Cellist David Bennett and McWalker Yarns supporter introduces the poet and provided delicious desserts  by Millvale Baker Jean-Marc Chatelier

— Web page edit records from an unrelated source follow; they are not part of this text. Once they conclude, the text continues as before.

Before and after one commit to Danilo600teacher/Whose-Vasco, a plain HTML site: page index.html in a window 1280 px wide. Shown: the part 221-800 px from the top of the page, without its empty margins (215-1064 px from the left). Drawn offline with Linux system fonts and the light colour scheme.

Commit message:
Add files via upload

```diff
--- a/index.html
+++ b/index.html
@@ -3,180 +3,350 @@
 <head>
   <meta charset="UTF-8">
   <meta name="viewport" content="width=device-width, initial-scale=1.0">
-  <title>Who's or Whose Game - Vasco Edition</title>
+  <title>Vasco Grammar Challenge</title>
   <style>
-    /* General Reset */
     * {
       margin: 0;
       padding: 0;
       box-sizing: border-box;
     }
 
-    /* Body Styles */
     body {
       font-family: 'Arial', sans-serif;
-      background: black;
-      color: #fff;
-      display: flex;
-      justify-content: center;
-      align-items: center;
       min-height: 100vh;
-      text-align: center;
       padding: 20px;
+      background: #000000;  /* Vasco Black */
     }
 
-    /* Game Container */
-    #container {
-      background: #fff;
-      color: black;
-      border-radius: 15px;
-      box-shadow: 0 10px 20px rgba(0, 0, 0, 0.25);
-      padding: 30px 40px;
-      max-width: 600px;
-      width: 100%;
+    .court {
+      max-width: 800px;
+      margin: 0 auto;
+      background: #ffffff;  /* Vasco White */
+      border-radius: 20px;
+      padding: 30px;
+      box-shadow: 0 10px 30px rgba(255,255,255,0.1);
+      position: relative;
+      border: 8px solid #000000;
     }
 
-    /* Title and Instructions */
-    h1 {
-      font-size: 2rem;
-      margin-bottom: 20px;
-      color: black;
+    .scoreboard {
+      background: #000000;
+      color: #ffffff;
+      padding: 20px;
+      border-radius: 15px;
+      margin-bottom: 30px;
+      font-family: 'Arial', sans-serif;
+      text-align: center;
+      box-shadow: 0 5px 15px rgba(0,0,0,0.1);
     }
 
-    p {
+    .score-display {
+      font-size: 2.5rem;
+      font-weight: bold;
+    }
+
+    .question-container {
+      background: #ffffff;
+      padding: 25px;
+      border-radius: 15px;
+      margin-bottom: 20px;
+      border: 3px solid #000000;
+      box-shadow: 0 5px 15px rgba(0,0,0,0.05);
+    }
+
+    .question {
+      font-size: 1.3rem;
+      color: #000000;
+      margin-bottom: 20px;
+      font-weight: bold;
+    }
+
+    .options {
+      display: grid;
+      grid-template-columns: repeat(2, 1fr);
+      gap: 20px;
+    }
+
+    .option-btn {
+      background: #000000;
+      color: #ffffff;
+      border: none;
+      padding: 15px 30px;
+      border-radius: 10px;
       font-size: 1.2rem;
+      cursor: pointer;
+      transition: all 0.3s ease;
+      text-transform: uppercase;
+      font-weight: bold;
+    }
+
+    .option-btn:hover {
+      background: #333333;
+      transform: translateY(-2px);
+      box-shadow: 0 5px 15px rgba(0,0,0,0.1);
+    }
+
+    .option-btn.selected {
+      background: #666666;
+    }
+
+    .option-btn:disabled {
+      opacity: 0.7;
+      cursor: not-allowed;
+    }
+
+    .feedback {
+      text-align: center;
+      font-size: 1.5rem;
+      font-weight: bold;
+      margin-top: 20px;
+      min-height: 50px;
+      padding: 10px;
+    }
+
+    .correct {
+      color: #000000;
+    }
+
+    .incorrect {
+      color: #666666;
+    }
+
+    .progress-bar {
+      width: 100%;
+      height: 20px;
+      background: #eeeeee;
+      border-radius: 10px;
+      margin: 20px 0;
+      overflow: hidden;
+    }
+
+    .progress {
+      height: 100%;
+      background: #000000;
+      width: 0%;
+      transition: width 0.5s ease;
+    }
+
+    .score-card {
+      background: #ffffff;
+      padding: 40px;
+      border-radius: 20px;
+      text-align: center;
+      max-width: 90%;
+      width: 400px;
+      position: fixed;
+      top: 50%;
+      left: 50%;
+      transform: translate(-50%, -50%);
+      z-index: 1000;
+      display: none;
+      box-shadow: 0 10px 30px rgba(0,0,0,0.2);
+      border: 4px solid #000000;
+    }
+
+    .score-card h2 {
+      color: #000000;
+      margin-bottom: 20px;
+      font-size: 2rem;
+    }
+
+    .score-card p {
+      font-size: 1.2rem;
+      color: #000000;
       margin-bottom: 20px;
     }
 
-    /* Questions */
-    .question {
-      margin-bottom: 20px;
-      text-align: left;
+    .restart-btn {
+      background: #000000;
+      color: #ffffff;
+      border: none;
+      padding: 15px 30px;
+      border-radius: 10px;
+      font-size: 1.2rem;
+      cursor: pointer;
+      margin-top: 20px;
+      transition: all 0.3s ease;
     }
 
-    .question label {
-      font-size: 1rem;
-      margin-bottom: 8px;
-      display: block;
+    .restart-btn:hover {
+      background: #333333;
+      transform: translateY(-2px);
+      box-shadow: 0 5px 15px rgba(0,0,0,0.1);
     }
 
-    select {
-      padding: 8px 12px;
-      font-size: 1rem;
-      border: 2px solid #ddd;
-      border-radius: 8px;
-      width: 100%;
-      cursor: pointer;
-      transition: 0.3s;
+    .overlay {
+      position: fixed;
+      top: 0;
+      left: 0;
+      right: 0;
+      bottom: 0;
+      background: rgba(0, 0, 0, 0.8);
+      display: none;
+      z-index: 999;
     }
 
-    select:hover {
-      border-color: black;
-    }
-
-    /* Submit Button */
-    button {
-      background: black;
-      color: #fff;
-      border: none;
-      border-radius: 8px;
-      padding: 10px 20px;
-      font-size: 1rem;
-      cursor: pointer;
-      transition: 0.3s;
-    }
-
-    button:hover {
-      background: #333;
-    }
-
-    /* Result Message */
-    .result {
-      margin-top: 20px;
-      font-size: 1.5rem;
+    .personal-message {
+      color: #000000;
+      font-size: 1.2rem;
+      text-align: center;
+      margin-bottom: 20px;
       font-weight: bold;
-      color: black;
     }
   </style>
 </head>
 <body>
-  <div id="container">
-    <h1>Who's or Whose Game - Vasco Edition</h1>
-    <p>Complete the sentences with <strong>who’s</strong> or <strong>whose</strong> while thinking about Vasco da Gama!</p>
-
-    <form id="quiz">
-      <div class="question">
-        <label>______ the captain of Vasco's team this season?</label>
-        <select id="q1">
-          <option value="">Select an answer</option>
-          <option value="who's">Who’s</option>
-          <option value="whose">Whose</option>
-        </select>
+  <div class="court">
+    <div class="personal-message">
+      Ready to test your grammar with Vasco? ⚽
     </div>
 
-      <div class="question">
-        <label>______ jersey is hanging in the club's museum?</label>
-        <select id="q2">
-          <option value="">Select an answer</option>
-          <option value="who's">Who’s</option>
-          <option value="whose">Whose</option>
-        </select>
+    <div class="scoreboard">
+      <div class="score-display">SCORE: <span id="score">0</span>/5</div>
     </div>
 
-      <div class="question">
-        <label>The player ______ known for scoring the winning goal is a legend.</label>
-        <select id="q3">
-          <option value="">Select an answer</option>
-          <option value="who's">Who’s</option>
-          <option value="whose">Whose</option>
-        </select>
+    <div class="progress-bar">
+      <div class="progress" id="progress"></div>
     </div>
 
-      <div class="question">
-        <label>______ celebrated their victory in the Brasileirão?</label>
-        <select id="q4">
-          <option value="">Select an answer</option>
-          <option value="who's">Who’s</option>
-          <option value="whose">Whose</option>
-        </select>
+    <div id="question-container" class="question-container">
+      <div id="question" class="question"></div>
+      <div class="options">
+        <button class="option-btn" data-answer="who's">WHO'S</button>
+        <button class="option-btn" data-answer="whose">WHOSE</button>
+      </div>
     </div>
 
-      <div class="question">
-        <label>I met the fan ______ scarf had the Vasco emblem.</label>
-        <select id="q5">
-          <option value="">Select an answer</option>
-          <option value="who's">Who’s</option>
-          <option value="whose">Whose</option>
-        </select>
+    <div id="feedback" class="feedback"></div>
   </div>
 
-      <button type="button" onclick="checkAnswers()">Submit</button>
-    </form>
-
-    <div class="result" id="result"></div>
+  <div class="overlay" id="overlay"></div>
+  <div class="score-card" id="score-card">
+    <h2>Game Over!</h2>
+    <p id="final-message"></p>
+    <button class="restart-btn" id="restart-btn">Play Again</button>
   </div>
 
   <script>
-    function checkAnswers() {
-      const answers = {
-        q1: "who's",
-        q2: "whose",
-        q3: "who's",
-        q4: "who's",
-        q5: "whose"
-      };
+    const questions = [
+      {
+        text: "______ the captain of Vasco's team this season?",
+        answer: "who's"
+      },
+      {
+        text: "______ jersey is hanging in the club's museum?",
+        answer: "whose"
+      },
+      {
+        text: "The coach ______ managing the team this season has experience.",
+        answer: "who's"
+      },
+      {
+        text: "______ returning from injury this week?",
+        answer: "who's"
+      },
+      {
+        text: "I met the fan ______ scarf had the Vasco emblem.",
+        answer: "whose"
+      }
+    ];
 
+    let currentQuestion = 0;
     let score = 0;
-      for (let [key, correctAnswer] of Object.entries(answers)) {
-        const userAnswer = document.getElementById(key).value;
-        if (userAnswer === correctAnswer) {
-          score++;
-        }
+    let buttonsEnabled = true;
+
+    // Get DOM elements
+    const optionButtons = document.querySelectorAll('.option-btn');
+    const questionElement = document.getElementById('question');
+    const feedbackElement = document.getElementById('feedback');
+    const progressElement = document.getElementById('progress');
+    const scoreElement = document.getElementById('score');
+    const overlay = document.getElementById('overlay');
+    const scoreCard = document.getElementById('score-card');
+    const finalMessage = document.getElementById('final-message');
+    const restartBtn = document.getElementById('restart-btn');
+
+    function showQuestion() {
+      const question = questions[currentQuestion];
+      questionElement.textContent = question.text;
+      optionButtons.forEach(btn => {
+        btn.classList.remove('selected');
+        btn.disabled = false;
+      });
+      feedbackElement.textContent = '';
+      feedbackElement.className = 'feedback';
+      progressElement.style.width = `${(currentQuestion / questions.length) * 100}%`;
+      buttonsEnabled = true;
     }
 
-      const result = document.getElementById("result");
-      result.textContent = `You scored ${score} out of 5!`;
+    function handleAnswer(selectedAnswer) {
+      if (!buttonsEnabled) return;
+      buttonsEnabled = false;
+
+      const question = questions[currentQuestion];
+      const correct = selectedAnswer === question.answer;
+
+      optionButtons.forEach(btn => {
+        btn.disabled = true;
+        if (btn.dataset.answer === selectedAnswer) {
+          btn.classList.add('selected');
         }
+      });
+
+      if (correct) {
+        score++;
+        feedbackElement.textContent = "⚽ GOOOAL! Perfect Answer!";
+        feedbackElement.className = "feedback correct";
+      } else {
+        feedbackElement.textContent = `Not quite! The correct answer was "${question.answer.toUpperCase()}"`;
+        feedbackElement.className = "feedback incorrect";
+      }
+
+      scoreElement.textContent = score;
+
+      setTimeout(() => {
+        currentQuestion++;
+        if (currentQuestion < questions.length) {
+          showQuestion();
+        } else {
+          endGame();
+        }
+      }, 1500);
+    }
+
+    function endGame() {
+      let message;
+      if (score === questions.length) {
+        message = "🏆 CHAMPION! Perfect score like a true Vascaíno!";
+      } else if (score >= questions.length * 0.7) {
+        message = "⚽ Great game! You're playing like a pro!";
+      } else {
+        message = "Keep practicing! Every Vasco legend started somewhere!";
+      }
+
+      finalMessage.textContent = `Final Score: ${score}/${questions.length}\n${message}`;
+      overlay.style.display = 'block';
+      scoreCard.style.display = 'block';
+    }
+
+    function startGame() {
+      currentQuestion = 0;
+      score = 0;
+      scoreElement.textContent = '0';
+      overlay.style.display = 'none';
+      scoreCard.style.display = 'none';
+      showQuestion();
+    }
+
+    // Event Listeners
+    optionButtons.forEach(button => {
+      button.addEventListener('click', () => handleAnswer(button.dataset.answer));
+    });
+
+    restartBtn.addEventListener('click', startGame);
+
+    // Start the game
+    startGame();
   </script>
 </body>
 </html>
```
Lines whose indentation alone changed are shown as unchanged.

New Orleans native Sheryl St. Germain has published six poetry books, two collections of essays, and co-edited two anthologies. The Small Door of Your Death, a collection of poems about the death of her son from a heroin overdose, appeared in 2018 with Autumn House Press. A forthcoming book, Fifty Miles, is a collection of essays about healing that include a couple of essays about working with yarn. Sheryl directs the MFA program in Creative Writing at Chatham University where she also teaches poetry and creative nonfiction, and is co-founder of the Words Without Walls Program . She was named Louisiana Writer of the year in 2018. Sheryl is an avid and accomplished crocheter, and a much less accomplished knitter. See: www.sheryl-stgermain.com/ for more information.

 

Desserts  created  by  Jean-Marc Chatellier French Bakery